_REQUIREMENT:_
For the listing that follows, report how many lines contain the string "child", giving the number alone.

_DATA FOR PROCESSING:_

-*-*-

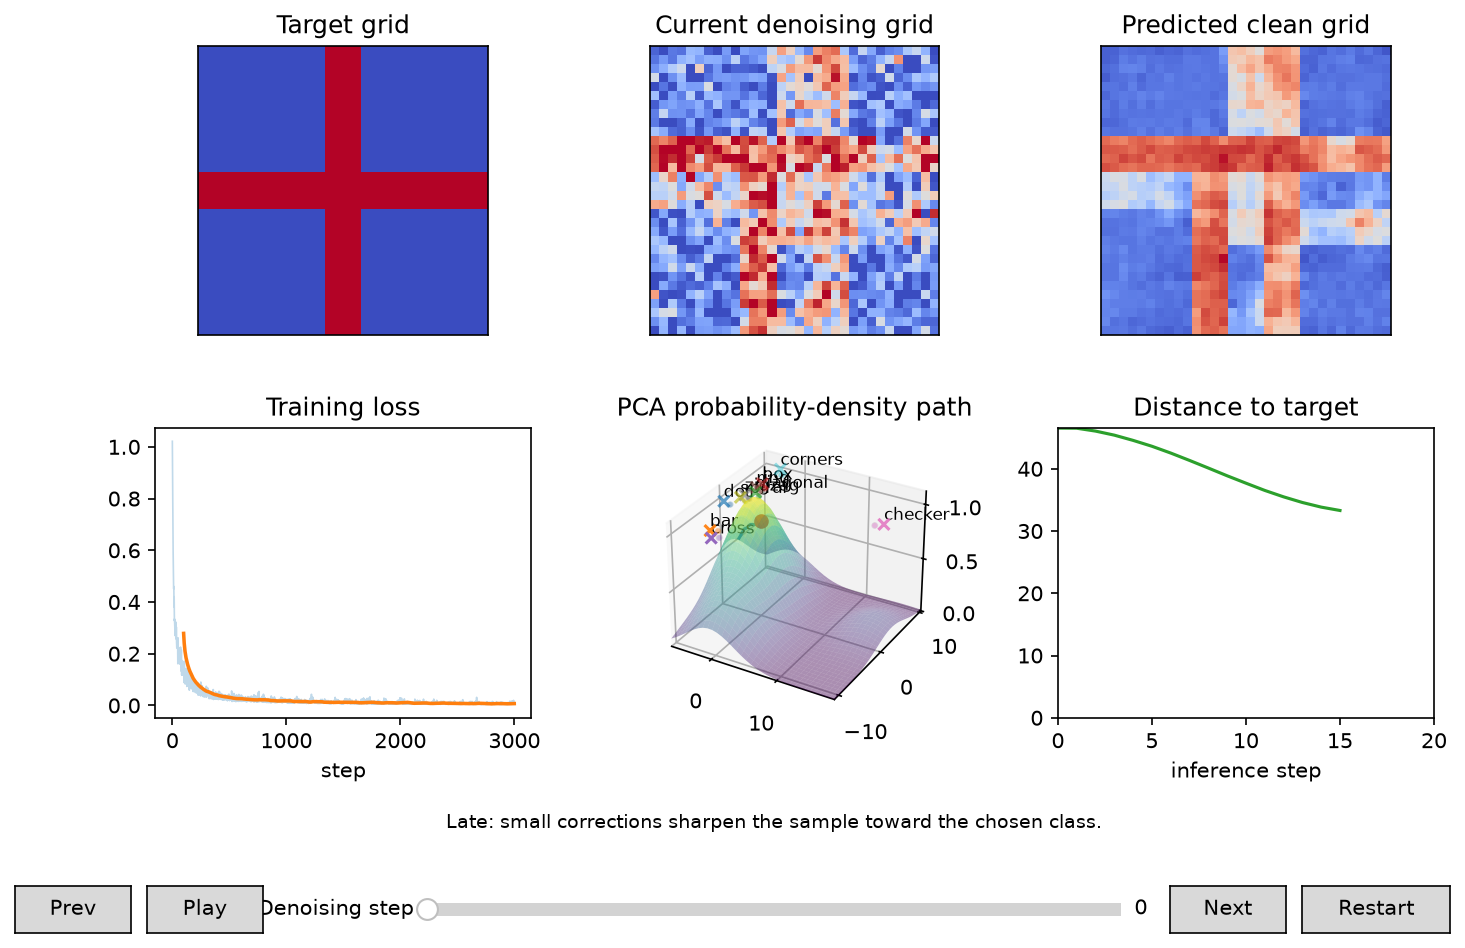
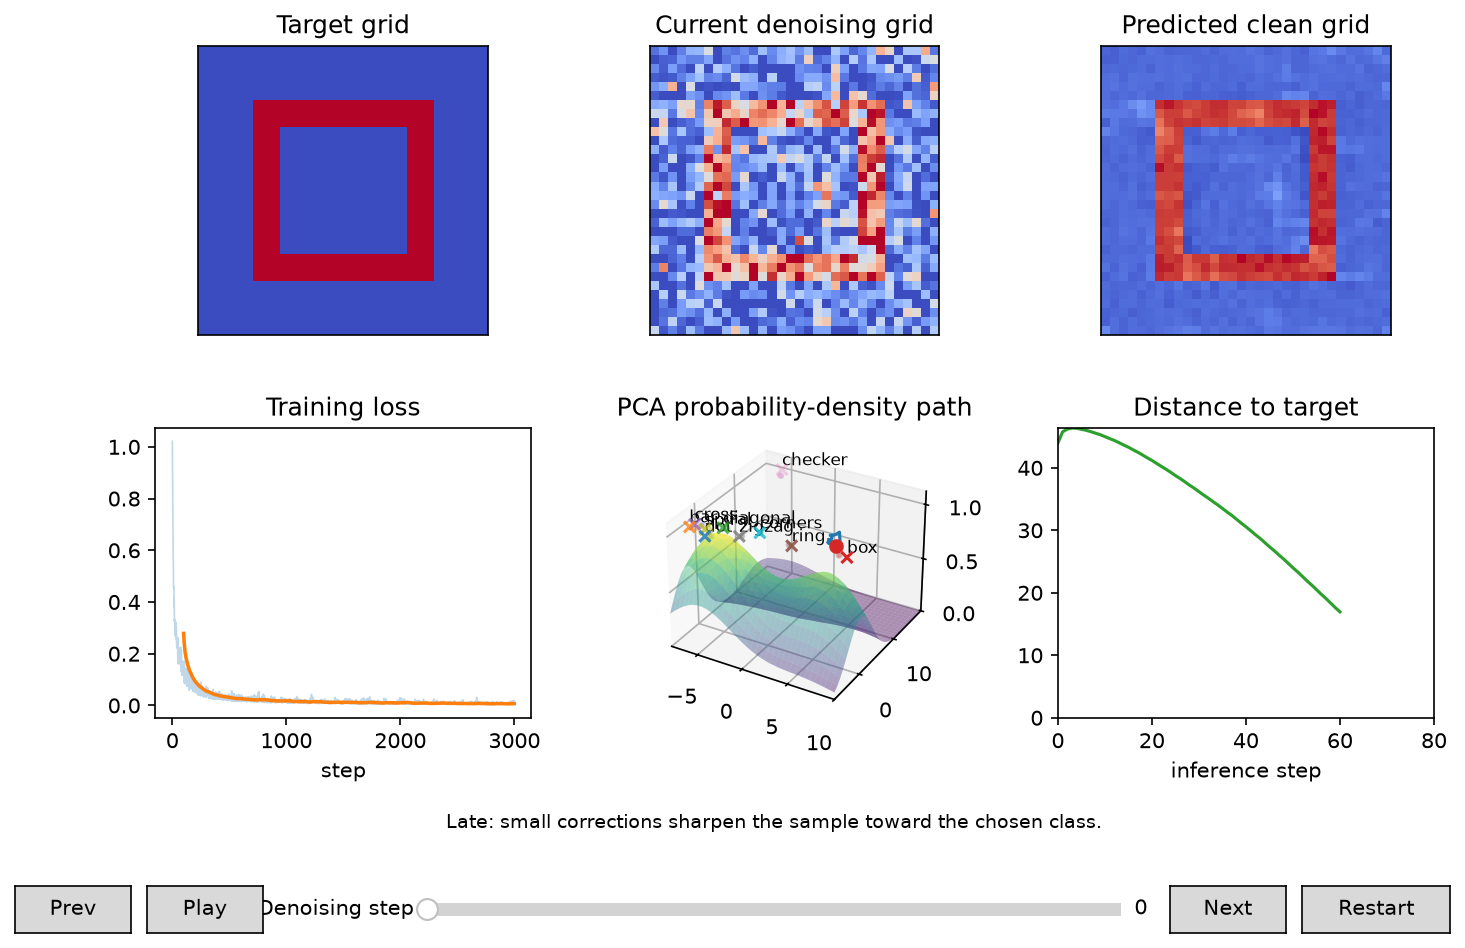
Show stronger generated sample in README

diff --git a/README.md b/README.md
@@ -4,7 +4,9 @@ Learn diffusion by training a small class-conditional model on ten synthetic `32
 
 ## Interactive Lesson
 
-![Current six-panel diffusion lesson with denoising controls](assets/interactive-preview.png)
+![Six-panel diffusion lesson generating a box close to its target](assets/interactive-preview.png)
+
+_A real checkpoint sample: `box`, seed `3`, DDIM with 80 steps, guidance `1.0`. The preview is paused late in denoising so the remaining noise and the cleaner `x_0` prediction can be compared._
 
 The top row compares the target, current noisy state `x_t`, and predicted clean state `x_0`. The bottom row connects training loss, the sample's path through PCA space, and distance to the target. Use the controls to inspect any recorded denoising step.
 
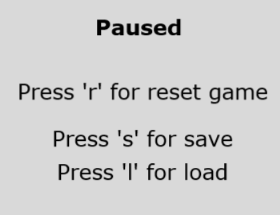
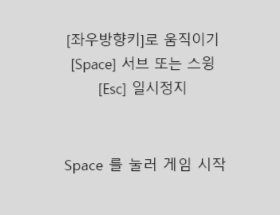
메뉴 수정

diff --git a/ball.py b/ball.py
@@ -20,7 +20,7 @@ class Ball:
         if Ball.shadowImage is None:
             Ball.shadowImage = load_image(".\\data\\ball_shadow.png")
         self.x, self.y, self.x_velocity, self.y_velocity = x, y, x_velocity, y_velocity
-        self.frame, self.height, self.height_velocity = 0, 20, 20
+        self.frame, self.height, self.height_velocity = 0, 0.5, 0.25
         self.ground_hit_point = None
         self.deleted = False
         game_world.add_collision_pair("player:ball", None, self)
@@ -42,11 +42,11 @@ class Ball:
             frame_x, frame_y, frame_width, frame_height, self.x, self.y + self.height
         )
         self.shadowImage.draw(self.x, self.y)
-        self.height += self.height_velocity * game_framework.frame_time
-        self.height_velocity -= 0.5
+        self.height += self.height_velocity
+        self.height_velocity -= 0.001
         if self.height < -2:
             self.ground_hit_point = self.x
-            self.height_velocity = 50
+            self.height_velocity = 0.25
         draw_rectangle(*self.get_bb())
 
     def get_bb(self):
@@ -61,12 +61,21 @@ class Ball:
         pass
 
     def __getstate__(self):
-        state = {'x': self.x, 'y': self.y, 'height': self.height,'height_velocity': self.height_velocity,'ground_hit_point': self.ground_hit_point,'x_velocity': self.x_velocity,'x_velocity': self.x_velocity}
+        state = {
+            "x": self.x,
+            "y": self.y,
+            "height": self.height,
+            "height_velocity": self.height_velocity,
+            "ground_hit_point": self.ground_hit_point,
+            "x_velocity": self.x_velocity,
+            "x_velocity": self.x_velocity,
+        }
         return state
+
     def __setstate__(self, state):
         self.__init__()
         self.__dict__.update(state)
-        
+
     def update(self):
         self.x += self.x_velocity * game_framework.frame_time
         self.y += self.y_velocity * game_framework.frame_time

diff --git a/menu_mode.py b/menu_mode.py
@@ -8,22 +8,27 @@ import player
 import enemy
 import grass
 
+
 def init():
     global image
-    image = load_image('.\\data\\menu_image.png')
-    
+    image = load_image(".\\data\\menu_image.png")
+
+
 def finish():
     global image
     del image
+
 
 def draw():
     global image
     image.draw(175, 280)
     update_canvas()
 
+
 def update():
     pass
-    
+
+
 def handle_events():
     events = get_events()
     for event in events:
@@ -34,12 +39,13 @@ def handle_events():
                 case pico2d.SDLK_ESCAPE:
                     game_framework.pop_mode()
                 case pico2d.SDLK_r:
-                    score.score[0], score.score[1] = 0,0
-                    score.player.x=175
-                    score.enemy.x=175
+                    score.score[0], score.score[1] = 0, 0
+                    score.player.x = 175
+                    score.enemy.x = 175
                     score.player_turn = True
-                    if score.ball.deleted==False:
+                    if score.ball.deleted == False:
                         game_world.remove_object(score.ball)
-                        score.ball.deleted=True
+                        score.ball.deleted = True
                     game_framework.pop_mode()
-                
+                case pico2d.SDLK_SPACE:
+                    game_framework.pop_mode()

diff --git a/play_mode.py b/play_mode.py
@@ -7,6 +7,7 @@ import game_world
 import game_framework
 import score
 import menu_mode
+
 map_width, map_height = 350, 560
 
 
@@ -40,6 +41,8 @@ def init():
     game_world.add_collision_pair("enemy:ball", score.enemy, None)
     score.ball = Ball
     score.ball.deleted = True
+    draw()
+    game_framework.push_mode(menu_mode)
 
 
 def finish():
@@ -50,22 +53,16 @@ def update():
     game_world.update()
     game_world.handle_collisions()
 
-def load_saved_world():
-    score.player, score.enemy, score.ball = None, None, None
-    game_world.load()
-    for o in game_world.all_objects():
-        if isinstance(o, player):
-            score.player = o
-        elif isinstance(o, enemy):
-            score.enemy = o
-        if score.boy and score.background:
-            break
+
 def draw():
     clear_canvas()
     game_world.render()
     update_canvas()
 
+
 def pause():
     pass
+
+
 def resume():
     pass

diff --git a/enemy.py b/enemy.py
@@ -395,8 +395,8 @@ class Enemy:
                         other.x_velocity = -other.x_velocity
                     other.x_velocity += (other.x - self.x) * 5
                     other.y_velocity = -other.y_velocity
-                    other.height = 20
-                    other.height_velocity = 20
+                    other.height = 0.5
+                    other.height_velocity = 0.25
                     self.hit_sound.play()
 
     def set_target_location(self, x=None, y=None):

diff --git a/player.py b/player.py
@@ -389,7 +389,7 @@ class Player:
                         other.x_velocity = -other.x_velocity
                     other.x_velocity += (other.x - self.x) * 5
                     other.y_velocity = -other.y_velocity
-                    other.height = 20
-                    other.height_velocity = 20
+                    other.height = 0.5
+                    other.height_velocity = 0.25
                     self.hit_sound.play()
                     self.hit_sound.set_volume(32)
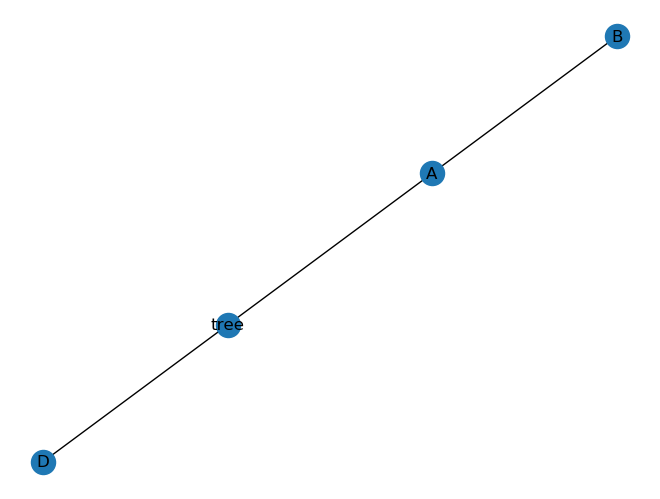
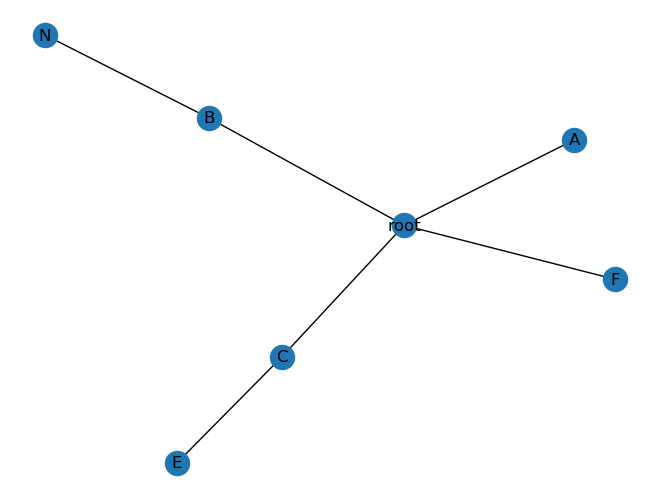
调用pyecharts库，treelib库对绘制树图进行了尝试。

diff --git a/draw_tree_test.py b/draw_tree_test.py
@@ -135,26 +135,6 @@ class MultiTree(object):
                           new_parent.name)
                     print('*' * 30)
 
-    def show_tree(self):
-        """
-        利用networkx转换成图结构，方便结合matplotlib将树画出来
-        """
-        G = nx.Graph()
-        self.to_graph_recursion(self.tree, G)
-        nx.draw(G, with_labels=True)
-        plt.savefig('fig.png', bbox_inches='tight')
-        # plt.show()
-
-    def to_graph_recursion(self, tree, G):
-        """
-        将节点加入到图中
-        """
-        G.add_node(tree.name)
-        for child in tree.children:
-            G.add_nodes_from([tree.name, child.name])
-            G.add_edge(tree.name, child.name)
-            self.to_graph_recursion(child, G)
-
     def if_node_exist_recursion(self, tree, node, search, if_del):
         """
         tree:需要判断是否存在node节点的树
@@ -196,21 +176,44 @@ class MultiTree(object):
             else:
                 self.add_recursion(parent, node, child)
 
+    def show_tree(self):
+        """
+        利用networkx转换成图结构，方便结合matplotlib将树画出来
+        """
+        G = nx.Graph()
+        self.to_graph_recursion(self.tree, G)
+        nx.draw(G, with_labels=True)
+        plt.savefig('fig.png', bbox_inches='tight')
+        # plt.show()
+
+    def to_graph_recursion(self, tree, G):
+        """
+        将节点加入到图中
+        """
+        G.add_node(tree.name)
+        for child in tree.children:
+            G.add_nodes_from([tree.name, child.name])
+            G.add_edge(tree.name, child.name, edge_color='b')
+            self.to_graph_recursion(child, G)
+
 
 def main():
-    T = MultiTree('tree')
+    T = MultiTree('root')
     A = TreeNode('A')
     B = TreeNode('B')
     C = TreeNode('C')
     D = TreeNode('D')
     E = TreeNode('E')
     N = TreeNode('N')
-    G = TreeNode('G')
+    F = TreeNode('F')
     T.add(A)
-    T.add(D)
-    T.add(B, A)
-    # T.add(C, A)
-    # T.add(E, C)
+    T.add(B)
+    T.add(C)
+    T.add(F)
+    T.add(E, C)
+    T.add(N, B)
+    T.add(B, F)
+    T.search(A)
     T.show_tree()
 
 

diff --git a/lib_tree.py b/lib_tree.py
@@ -1,4 +1,8 @@
-from treelib import Tree
+import json
+import os
+from pyecharts import options as opts
+from pyecharts.charts import Page, Tree
+from treelib import Tree as json_tree
 
 
 class Node(object):
@@ -6,12 +10,30 @@ class Node(object):
         self.data = data
 
 
-tree = Tree()
+tree = json_tree()
 tree.create_node('root', 'root', data=Node('ROOT'))
 tree.create_node('left', 'left', parent='root', data=Node('left'))
 tree.create_node('middle', 'middle', parent='left', data=Node('middle'))
 tree.create_node('right', 'right', parent='root', data=Node('right'))
 
 tree.show()
-print(tree.depth())
-print(str(tree))
+tree_data = tree.to_json(sort=True, reverse=False)
+print(tree_data)
+
+
+# tree_file = open('./tree_json.json', 'w')
+# tree_file.write(tree_data)
+
+
+def tree_base() -> Tree:
+    with open(os.path.join("tree_json.json"), "r", encoding="utf-8") as f:
+        j = json.load(f)
+    c = (
+        Tree()
+            .add("", [j], orient="TB", symbol="roundRect", symbol_size=[20, 10], label_opts={"color": "blue", "position": "top"})
+            .set_global_opts(title_opts=opts.TitleOpts(title="Tree"))
+    )
+    return c
+
+
+tree_base().render()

-*-*-

_EXPECTED ANSWER:_
9